“I am glad to say that Sarawak is the first and only State in Malaysia to give due recognition to UEC qualification,” he said.
The UEC qualification is the equivalent of the SPM.
Sim added, however, that UEC holders will not be eligible for pensions as that would require similar changes at the federal level, but will instead join the Employees Provident Fund (EPF) that is applicable to the private sector.
Chinese school graduates are also required to possess a credit in Bahasa Malaysia at a minimum.
“The State Civil Service is an autonomous body and does not depend on the Federal Public Service Commission for approval,” he said.
He said UEC holders will be accepted to study at Universiti Malaysia Sarawak (UEC), and that the Management of the Chinese School Board will work with the UNIMAS Senate to work out the technical details.
“Those UEC holders with good grades will also be accepted to study medicine at the university,” Sim said.
He said the Chief Minister also told him that UEC holders may apply to Sarawak Foundation for study loans, just like the holders of SPM or STPM, upon being accepted into UNIMAS or the Miri Campus of Curtin University of Technology and Kuching Campus of Swinburne University of Technology.

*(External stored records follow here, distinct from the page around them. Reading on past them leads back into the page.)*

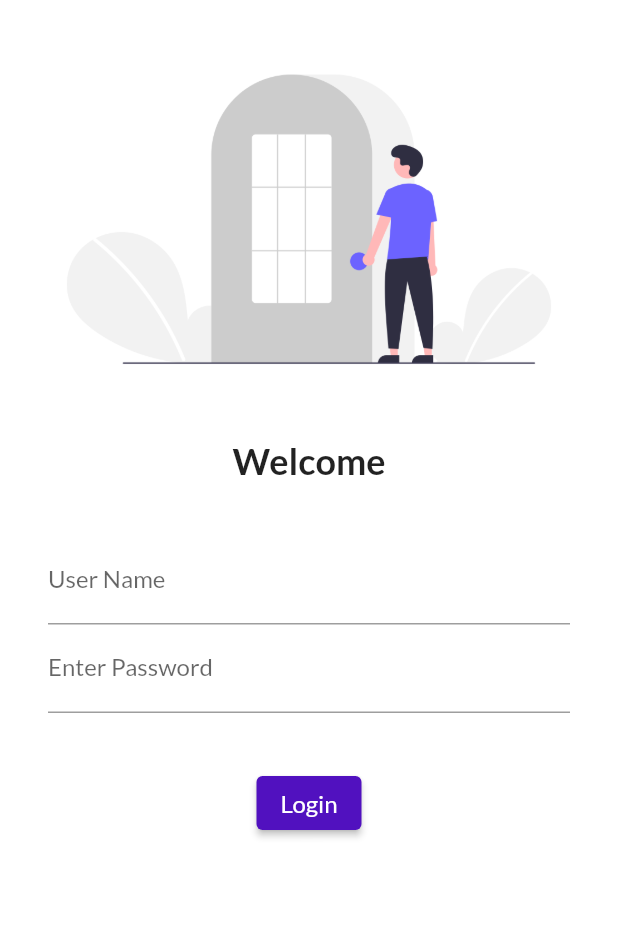
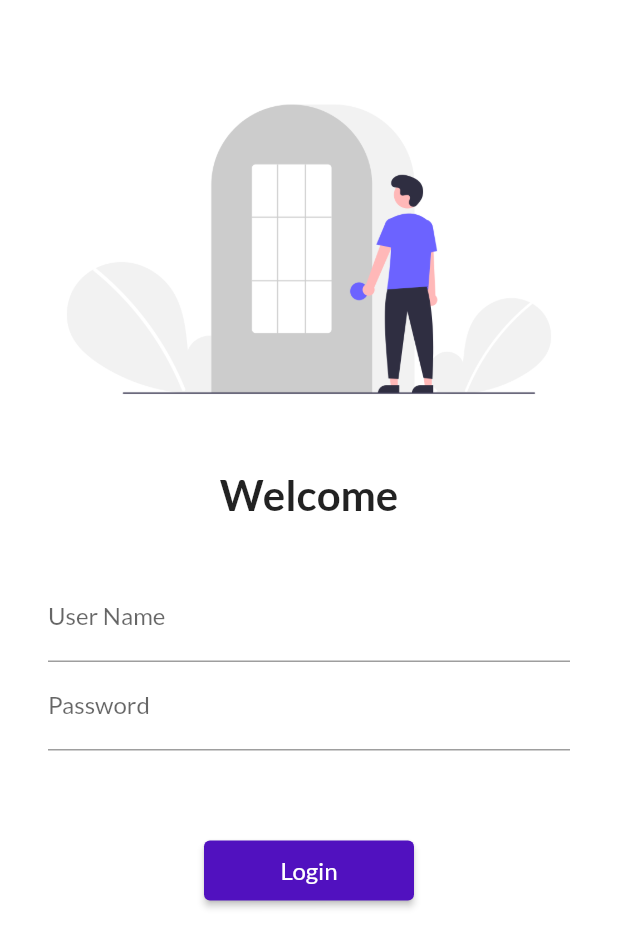
Before and after one commit to farhan17p/30DaysOfFlutter, a Flutter app: the screen it shows after launch, on a phone screen of 412 x 824 dp. Shown: the top 948 px of the screen. Run offline on Flutter 3.47's test engine with Material 2 defaults, Android fonts, the phone set to English and light mode, and no system bars; our stand-ins replace google_fonts.

Commit message:
Day 5 completed

```diff
--- a/lib/main.dart
+++ b/lib/main.dart
@@ -3,6 +3,7 @@
 import 'package:flutter/material.dart';
 import 'package:flutter_catalog/pages/home_page.dart';
 import 'package:flutter_catalog/pages/login_page.dart';
+import 'package:flutter_catalog/utils/routes.dart';
 import 'package:google_fonts/google_fonts.dart';
 
 void main() {
@@ -28,8 +29,8 @@ class MyApp extends StatelessWidget {
       initialRoute: "/",
       routes: {
         "/": (context) => LoginPage(),
-        "/home": (context) => HomePage(),
-        "/login": (context) => LoginPage(),
+        MyRoutes.homeRoute: (context) => HomePage(),
+        MyRoutes.loginRoute: (context) => LoginPage(),
       },
       debugShowCheckedModeBanner: false,
     );
--- a/lib/pages/login_page.dart
+++ b/lib/pages/login_page.dart
@@ -1,6 +1,7 @@
 // ignore_for_file: prefer_const_constructors, sort_child_properties_last
 
 import 'package:flutter/material.dart';
+import 'package:flutter_catalog/utils/routes.dart';
 
 class LoginPage extends StatelessWidget {
   const LoginPage({super.key});
@@ -9,10 +10,11 @@ class LoginPage extends StatelessWidget {
   Widget build(BuildContext context) {
     return Material(
       color: Colors.white,
+      child: SingleChildScrollView(
         child: Column(
           children: [
             SizedBox(
-            height: 20,
+              height: 40,
             ),
             Image.asset(
               'assets/images/login_image.png',
@@ -24,7 +26,7 @@ class LoginPage extends StatelessWidget {
             Text(
               'Welcome',
               style: TextStyle(
-              fontSize: 24,
+                fontSize: 28,
                 fontWeight: FontWeight.bold,
               ),
             ),
@@ -47,18 +49,20 @@ class LoginPage extends StatelessWidget {
                   TextFormField(
                     obscureText: true,
                     decoration: InputDecoration(
-                    hintText: 'Password',
-                    labelText: 'Enter Password',
+                      hintText: 'Enter Password',
+                      labelText: 'Password',
                     ),
                   ),
                 ],
               ),
             ),
             SizedBox(
-            height: 20,
+              height: 40,
             ),
             ElevatedButton(
-            onPressed: (() => print('Login button pressed')),
+              onPressed: (() {
+                Navigator.pushNamed(context, MyRoutes.homeRoute);
+              }),
               child: Text(
                 'Login',
                 style: TextStyle(
@@ -68,10 +72,15 @@ class LoginPage extends StatelessWidget {
               ),
               style: TextButton.styleFrom(
                 backgroundColor: Color.fromARGB(255, 81, 17, 191),
+                minimumSize: Size(
+                  140,
+                  40,
+                ),
               ),
             ),
           ],
         ),
+      ),
     );
   }
 }
--- /dev/null
+++ b/lib/utils/routes.dart
@@ -0,0 +1,4 @@
+class MyRoutes {
+  static String homeRoute = "/home";
+  static String loginRoute = "/login";
+}
```
Also changed, not shown: 4 other files. Lines whose indentation alone changed are shown as unchanged.
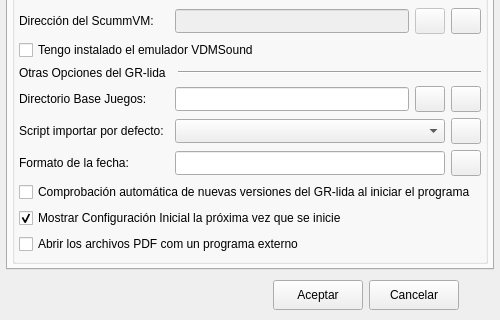
Monthy/gr-lida, file ui/opciones.ui: the form before one commit; both pictures show x 0 to 500 and y 203 to 523 of the 500 by 523 pixel window.
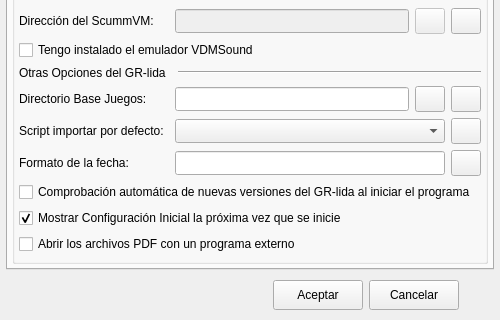
The form after the commit. Icons and pictures are not drawn.

Commit message: Actualización de los idiomas tanto los archivos *.TS y *.QM

What changed in the file:
```diff
--- a/ui/opciones.ui
+++ b/ui/opciones.ui
@@ -595,7 +595,7 @@
           <item>
            <widget class="QCheckBox" name="chkOpenPdfExternal">
             <property name="text">
-             <string>Abrir los archivos PDF com un programa externo </string>
+             <string>Abrir los archivos PDF con un programa externo</string>
             </property>
            </widget>
           </item>
```
The commit also changes 14 other files.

He said Curtin and Swinburne have already accepted students with UEC entry qualifications.
Sim said SUPP together with the Management of the Chinese School Board have been working hard to get the State government to recognise UEC as one of the qualifications to enter the State Civil Service.
“To me, it is not really a surprise that the chief minister has given his approval,” he said.